-- PROBLEM TO WORK ON --
Could you filter the records below down to the lines that include the word "shown"?

-- GIVEN INFORMATION --
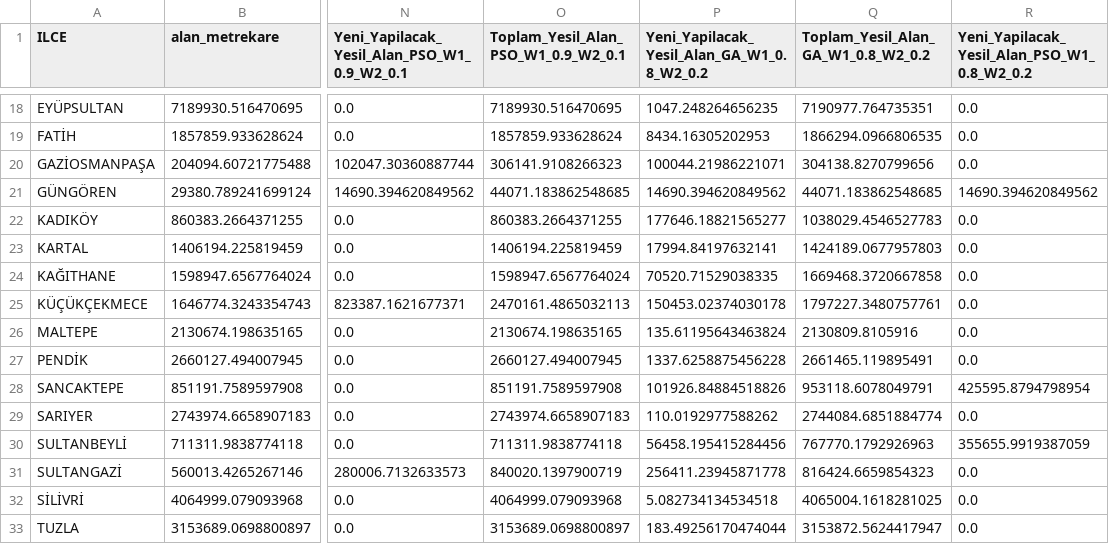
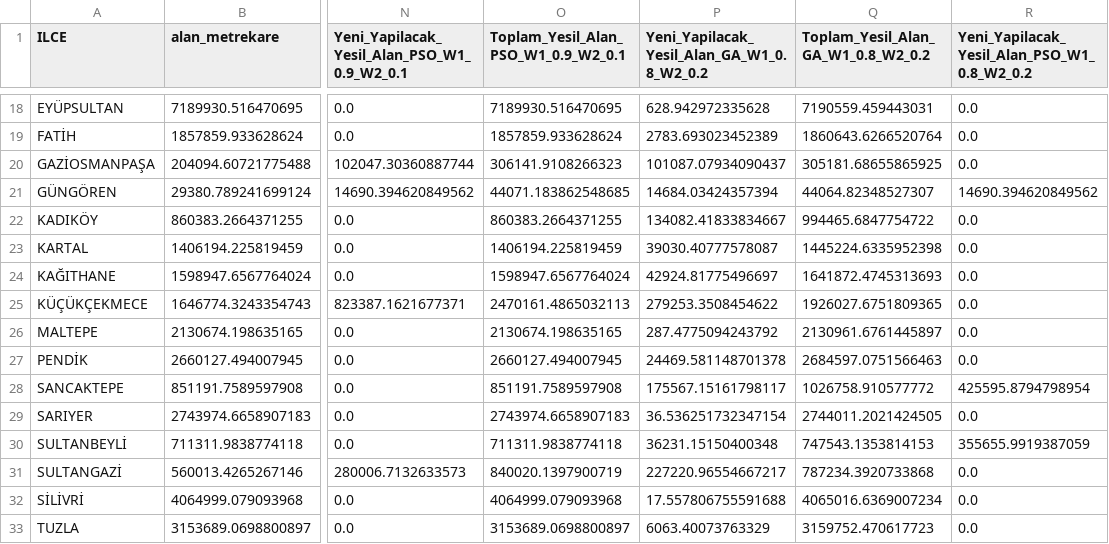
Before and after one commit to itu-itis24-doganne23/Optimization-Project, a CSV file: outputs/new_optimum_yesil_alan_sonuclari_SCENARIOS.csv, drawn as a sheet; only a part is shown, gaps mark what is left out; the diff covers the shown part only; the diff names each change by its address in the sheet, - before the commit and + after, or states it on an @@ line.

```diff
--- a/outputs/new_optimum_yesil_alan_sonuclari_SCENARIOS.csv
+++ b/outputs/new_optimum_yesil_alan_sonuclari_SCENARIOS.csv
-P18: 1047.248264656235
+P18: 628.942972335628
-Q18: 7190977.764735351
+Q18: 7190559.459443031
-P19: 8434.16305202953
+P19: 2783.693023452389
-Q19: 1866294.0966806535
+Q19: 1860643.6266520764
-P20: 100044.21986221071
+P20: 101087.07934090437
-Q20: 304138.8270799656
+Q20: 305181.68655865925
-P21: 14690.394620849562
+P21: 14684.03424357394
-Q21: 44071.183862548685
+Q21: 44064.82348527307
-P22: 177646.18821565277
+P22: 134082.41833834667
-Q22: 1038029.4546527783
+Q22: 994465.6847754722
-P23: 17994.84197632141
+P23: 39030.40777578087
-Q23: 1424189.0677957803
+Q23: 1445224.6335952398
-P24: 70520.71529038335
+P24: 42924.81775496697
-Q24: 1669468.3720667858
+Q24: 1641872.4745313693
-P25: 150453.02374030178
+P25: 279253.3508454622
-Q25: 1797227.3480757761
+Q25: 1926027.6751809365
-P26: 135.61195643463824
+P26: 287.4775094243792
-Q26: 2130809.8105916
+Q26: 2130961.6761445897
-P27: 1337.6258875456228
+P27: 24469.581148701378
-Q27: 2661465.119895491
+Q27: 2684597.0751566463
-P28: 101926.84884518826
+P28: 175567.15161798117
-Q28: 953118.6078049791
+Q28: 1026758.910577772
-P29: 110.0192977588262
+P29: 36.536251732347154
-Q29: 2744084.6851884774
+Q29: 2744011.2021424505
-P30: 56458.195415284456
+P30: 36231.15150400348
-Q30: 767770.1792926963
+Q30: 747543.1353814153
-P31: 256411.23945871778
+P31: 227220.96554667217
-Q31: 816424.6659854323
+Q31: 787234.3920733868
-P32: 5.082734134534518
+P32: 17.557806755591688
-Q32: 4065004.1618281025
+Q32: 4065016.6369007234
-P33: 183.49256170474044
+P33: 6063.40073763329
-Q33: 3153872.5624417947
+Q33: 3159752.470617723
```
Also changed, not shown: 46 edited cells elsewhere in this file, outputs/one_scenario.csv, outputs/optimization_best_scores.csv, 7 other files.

-- RESPONSE TO THE EXERCISE --
Before and after one commit to itu-itis24-doganne23/Optimization-Project, a CSV file: outputs/new_optimum_yesil_alan_sonuclari_SCENARIOS.csv, drawn as a sheet; only a part is shown, gaps mark what is left out; the diff covers the shown part only; the diff names each change by its address in the sheet, - before the commit and + after, or states it on an @@ line.
Also changed, not shown: 46 edited cells elsewhere in this file, outputs/one_scenario.csv, outputs/optimization_best_scores.csv, 7 other files.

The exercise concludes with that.